Material for the task: Begin

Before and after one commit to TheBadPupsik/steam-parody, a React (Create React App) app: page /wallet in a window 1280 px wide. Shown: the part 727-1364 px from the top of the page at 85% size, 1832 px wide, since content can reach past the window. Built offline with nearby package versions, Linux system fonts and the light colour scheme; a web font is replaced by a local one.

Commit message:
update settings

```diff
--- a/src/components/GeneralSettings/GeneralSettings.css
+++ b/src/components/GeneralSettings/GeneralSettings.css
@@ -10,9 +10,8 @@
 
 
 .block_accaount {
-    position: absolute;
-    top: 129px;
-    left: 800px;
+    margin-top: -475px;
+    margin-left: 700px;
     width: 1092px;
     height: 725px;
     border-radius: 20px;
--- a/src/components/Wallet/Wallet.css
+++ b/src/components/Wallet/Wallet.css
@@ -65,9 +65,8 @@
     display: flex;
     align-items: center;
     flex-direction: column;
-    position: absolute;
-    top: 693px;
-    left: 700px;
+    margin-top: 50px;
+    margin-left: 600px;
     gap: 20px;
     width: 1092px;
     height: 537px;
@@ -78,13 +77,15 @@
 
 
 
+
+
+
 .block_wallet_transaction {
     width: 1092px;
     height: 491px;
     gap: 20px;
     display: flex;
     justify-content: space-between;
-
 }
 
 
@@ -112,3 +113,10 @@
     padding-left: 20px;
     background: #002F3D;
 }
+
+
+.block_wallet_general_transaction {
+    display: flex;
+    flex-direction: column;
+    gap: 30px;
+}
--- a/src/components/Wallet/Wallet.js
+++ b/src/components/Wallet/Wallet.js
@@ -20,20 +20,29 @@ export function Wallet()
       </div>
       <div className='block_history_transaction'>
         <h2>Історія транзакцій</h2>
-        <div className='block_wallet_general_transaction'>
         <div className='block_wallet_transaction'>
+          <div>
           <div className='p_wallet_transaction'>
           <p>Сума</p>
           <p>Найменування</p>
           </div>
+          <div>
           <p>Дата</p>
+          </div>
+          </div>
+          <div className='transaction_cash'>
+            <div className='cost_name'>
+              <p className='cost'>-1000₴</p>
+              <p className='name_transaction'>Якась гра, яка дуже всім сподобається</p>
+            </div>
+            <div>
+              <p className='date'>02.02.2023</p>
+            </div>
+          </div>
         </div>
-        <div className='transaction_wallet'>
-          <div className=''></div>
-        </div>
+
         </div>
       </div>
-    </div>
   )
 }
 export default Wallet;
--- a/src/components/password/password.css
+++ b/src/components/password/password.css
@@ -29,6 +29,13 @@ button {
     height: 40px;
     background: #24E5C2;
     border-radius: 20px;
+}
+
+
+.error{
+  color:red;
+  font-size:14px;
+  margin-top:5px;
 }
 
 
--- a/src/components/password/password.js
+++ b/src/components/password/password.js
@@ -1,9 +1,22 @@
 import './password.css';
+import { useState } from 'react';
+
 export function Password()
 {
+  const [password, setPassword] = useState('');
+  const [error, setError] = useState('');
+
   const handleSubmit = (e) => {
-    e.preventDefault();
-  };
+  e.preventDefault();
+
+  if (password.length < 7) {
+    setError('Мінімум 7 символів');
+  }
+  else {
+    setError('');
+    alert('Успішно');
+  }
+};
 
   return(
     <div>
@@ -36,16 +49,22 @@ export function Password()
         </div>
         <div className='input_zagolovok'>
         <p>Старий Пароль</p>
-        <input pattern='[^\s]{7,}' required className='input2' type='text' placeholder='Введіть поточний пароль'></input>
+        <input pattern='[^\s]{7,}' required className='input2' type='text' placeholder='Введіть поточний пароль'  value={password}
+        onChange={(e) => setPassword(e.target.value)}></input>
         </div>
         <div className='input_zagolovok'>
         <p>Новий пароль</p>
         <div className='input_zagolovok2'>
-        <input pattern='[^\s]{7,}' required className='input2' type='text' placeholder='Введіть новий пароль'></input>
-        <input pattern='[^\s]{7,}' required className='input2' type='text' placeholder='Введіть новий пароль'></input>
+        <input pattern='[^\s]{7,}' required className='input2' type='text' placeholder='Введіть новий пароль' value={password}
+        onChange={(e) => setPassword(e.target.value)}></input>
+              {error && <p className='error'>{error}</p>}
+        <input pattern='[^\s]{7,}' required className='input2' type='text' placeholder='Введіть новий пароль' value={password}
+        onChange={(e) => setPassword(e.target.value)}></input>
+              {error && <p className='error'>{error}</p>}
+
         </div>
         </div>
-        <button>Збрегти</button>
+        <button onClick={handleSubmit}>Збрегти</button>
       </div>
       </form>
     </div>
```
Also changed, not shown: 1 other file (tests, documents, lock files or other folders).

Material for the task: End

Filter the records for lines holding the string "import". Copy each one.

 import './password.css';
+import { useState } from 'react';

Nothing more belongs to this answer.